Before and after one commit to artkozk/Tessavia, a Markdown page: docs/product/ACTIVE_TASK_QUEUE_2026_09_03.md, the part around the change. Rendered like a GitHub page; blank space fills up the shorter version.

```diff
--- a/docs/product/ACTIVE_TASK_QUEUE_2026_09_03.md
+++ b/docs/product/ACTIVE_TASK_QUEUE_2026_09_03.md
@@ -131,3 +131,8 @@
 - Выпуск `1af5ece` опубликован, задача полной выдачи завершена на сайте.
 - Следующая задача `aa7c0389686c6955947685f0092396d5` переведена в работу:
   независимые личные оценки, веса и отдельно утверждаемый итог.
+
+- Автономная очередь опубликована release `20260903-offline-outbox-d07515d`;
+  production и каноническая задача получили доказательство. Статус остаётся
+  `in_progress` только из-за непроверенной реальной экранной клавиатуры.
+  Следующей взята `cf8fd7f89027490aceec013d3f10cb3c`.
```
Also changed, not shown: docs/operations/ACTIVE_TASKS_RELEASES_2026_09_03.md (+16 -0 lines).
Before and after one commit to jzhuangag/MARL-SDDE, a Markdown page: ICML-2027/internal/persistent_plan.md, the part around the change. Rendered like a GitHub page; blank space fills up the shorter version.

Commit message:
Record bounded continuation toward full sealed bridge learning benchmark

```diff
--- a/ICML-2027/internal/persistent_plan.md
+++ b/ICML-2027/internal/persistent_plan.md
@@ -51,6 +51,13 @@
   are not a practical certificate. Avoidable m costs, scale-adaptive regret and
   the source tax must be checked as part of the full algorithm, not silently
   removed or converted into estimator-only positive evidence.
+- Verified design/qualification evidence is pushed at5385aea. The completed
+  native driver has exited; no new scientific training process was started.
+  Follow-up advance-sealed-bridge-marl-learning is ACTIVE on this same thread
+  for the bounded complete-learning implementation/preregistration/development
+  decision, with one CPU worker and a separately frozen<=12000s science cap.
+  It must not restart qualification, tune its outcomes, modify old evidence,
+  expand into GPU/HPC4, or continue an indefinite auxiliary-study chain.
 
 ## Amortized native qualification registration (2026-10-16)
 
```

# Instructions to follow:
Read the lines above. Gather those in which the string "ICML" is found.

# Response box:
Before and after one commit to jzhuangag/MARL-SDDE, a Markdown page: ICML-2027/internal/persistent_plan.md, the part around the change. Rendered like a GitHub page; blank space fills up the shorter version.
--- a/ICML-2027/internal/persistent_plan.md
+++ b/ICML-2027/internal/persistent_plan.md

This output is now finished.